There were no boundaries to cross only harmonies and beauteous notes that swept you along in a cloud of creativity, beauty and grace combined.
Vivaldi was revisited with fresh intent, through his masterful Violin Concerto in A Minor featuring Tognetti on violin. Bliss
The afternoon ended with his Concerto in D minor where the expression arising from the cello of principal cellist Timo-Veikko Valve was truly exquisite. Goodness, do I love the cello.
Tognetti believes ‘the relationship between the music of the late Peter Sculthorpe and composers of the Baroque is subtle but strong’. Like Bach and Handel, Corelli and Vivaldi, Sculthorpe had an instinctive feel for the glories of a string ensemble…’
The soul of the Baroque era in music is not static, it is consummated in marvellous music that reveals all by its purity. It certainly reflected all that was good about life at the time, especially an awakening love of nature, sweeping all before it as does the Australian Chamber Orchestra under the direction of Richard Tognetti.
Ten out of ten, this exquisite team of players were certainly at a pinnacle of perfection in their playing for the opening concert for the TarraWarra Music Festival, 2015. Was left wishing that I could be there for the rest.
Carolyn McDowall, The Culture Concept Circle, 2015
TarraWarra Music Festival Opening Concert 2015
Richard Tognetti, Violin,
Satu Vaneska, Violin,
Aiko Goto, Violin,
Mark Ingwersen, Violin
Llisa Pollandi, Violin,
Ike See, Violin,

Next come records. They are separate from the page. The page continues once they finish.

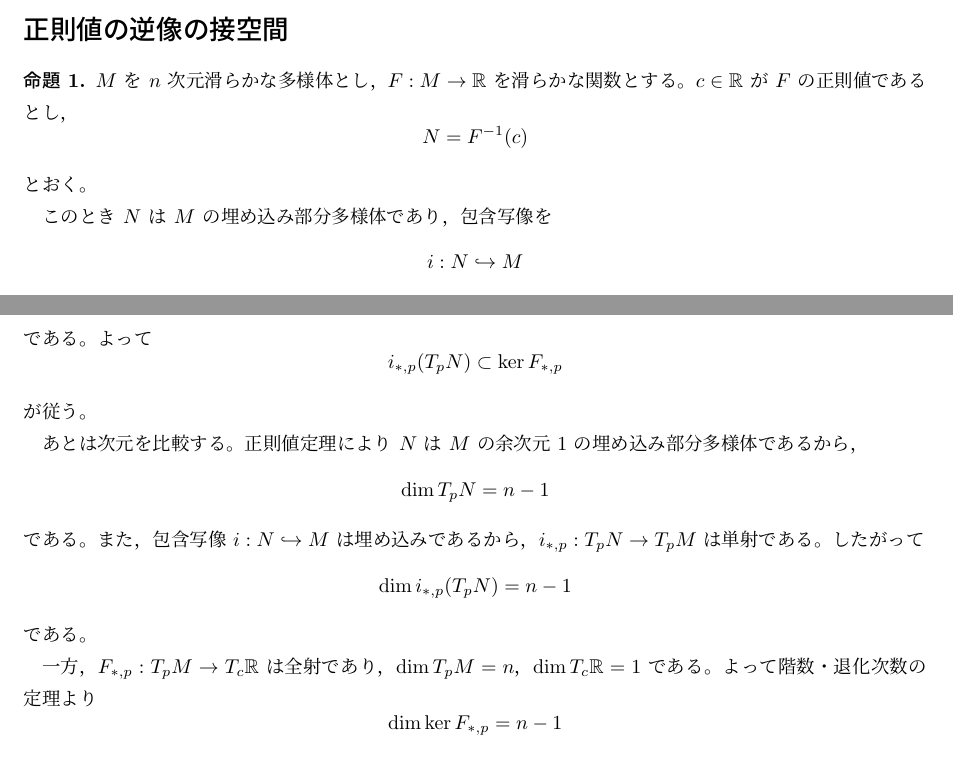
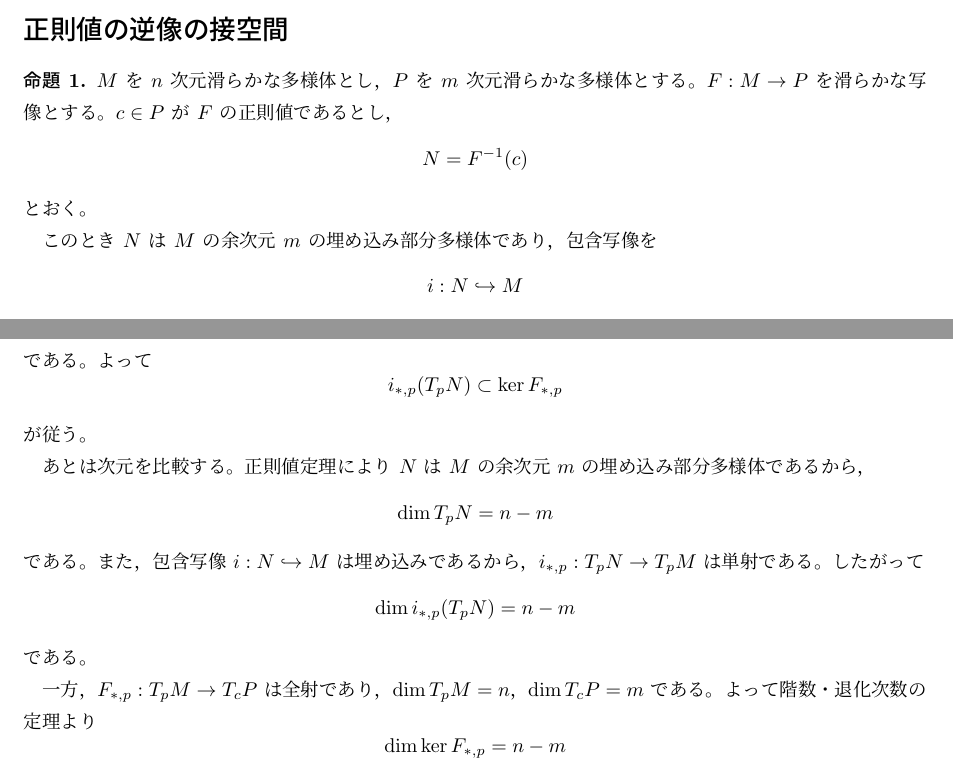
Before and after one commit to tawashichan/regular_value_theorem_and_tangent_space, a LaTeX document (main.tex): two parts of pages 1 and 2 of 2, joined at a grey line, cut so that both start at the same text. Compiled offline with upLaTeX and dvipdfmx.

Commit message:
Clarify the proof of the regular value theorem by updating the mapping definitions and correcting dimensional references.

```diff
--- a/main.tex
+++ b/main.tex
@@ -17,14 +17,15 @@
 
 \begin{proposition}
 $M$ を $n$ 次元滑らかな多様体とし，
-$F:M\to \mathbb{R}$ を滑らかな関数とする。
-$c\in \mathbb{R}$ が $F$ の正則値であるとし，
+$P$ を $m$ 次元滑らかな多様体とする。
+$F:M\to P$ を滑らかな写像とする。
+$c\in P$ が $F$ の正則値であるとし，
 \[
   N=F^{-1}(c)
 \]
 とおく。
 
-このとき $N$ は $M$ の埋め込み部分多様体であり，
+このとき $N$ は $M$ の余次元 $m$ の埋め込み部分多様体であり，
 包含写像を
 \[
   i:N\hookrightarrow M
@@ -88,24 +89,24 @@ $N=F^{-1}(c)$ なので，$F$ は $N$ 上で定数関数 $c$ に等しい。
 が従う。
 
 あとは次元を比較する。
-正則値定理により $N$ は $M$ の余次元 $1$ の埋め込み部分多様体であるから，
+正則値定理により $N$ は $M$ の余次元 $m$ の埋め込み部分多様体であるから，
 \[
-  \dim T_pN=n-1
+  \dim T_pN=n-m
 \]
 である。
 また，包含写像 $i:N\hookrightarrow M$ は埋め込みであるから，
 $i_{*,p}:T_pN\to T_pM$ は単射である。
 したがって
 \[
-  \dim i_{*,p}(T_pN)=n-1
+  \dim i_{*,p}(T_pN)=n-m
 \]
 である。
 
-一方，$F_{*,p}:T_pM\to T_c\mathbb{R}$ は全射であり，
-$\dim T_pM=n$，$\dim T_c\mathbb{R}=1$ である。
+一方，$F_{*,p}:T_pM\to T_cP$ は全射であり，
+$\dim T_pM=n$，$\dim T_cP=m$ である。
 よって階数・退化次数の定理より
 \[
-  \dim \ker F_{*,p}=n-1
+  \dim \ker F_{*,p}=n-m
 \]
 である。
 
```
Also changed, not shown: main.pdf, main.tex (10 more changed lines).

Alexandru-Mihai Bota, Viola
Nicole Divall, Viola
Timo-Veikko Valve, Cello
Julian Thompson, Cello
Maxime Bibeau, Double Bass
Players dressed by Akira Isogawa